◆ DATASET CONTENT ◆

BEGIN

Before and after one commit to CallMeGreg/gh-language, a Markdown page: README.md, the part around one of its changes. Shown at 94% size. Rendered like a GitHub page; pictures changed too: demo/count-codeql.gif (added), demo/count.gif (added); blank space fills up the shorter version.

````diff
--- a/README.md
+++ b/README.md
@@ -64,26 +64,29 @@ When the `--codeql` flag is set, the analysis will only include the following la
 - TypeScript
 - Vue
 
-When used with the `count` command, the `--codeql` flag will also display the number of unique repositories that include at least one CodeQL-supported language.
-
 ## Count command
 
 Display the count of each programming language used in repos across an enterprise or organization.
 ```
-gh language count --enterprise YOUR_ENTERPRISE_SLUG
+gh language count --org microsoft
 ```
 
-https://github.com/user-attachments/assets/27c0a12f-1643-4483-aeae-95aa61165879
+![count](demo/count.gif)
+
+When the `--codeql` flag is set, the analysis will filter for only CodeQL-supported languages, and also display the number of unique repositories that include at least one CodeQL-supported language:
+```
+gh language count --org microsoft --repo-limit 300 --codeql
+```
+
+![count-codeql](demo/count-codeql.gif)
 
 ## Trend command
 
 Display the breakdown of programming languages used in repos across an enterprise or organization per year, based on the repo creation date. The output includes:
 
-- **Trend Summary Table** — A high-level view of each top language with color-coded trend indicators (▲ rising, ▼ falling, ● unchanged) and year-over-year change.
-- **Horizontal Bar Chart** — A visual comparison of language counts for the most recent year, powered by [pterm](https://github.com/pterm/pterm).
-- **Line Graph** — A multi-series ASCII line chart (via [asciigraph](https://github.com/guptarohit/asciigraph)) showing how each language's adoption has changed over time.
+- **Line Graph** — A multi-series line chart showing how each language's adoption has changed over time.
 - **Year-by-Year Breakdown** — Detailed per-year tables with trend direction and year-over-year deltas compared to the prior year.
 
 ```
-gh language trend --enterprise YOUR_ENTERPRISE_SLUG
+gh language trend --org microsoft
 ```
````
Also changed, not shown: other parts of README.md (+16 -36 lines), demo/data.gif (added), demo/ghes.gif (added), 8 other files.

END

◆ WHAT TO PRODUCE ◆
Only lines that include "microsoft" belong in the answer; return them from the entries above.

◆ RESPONSE AREA ◆
+gh language count --org microsoft
+gh language count --org microsoft --repo-limit 300 --codeql
+gh language trend --org microsoft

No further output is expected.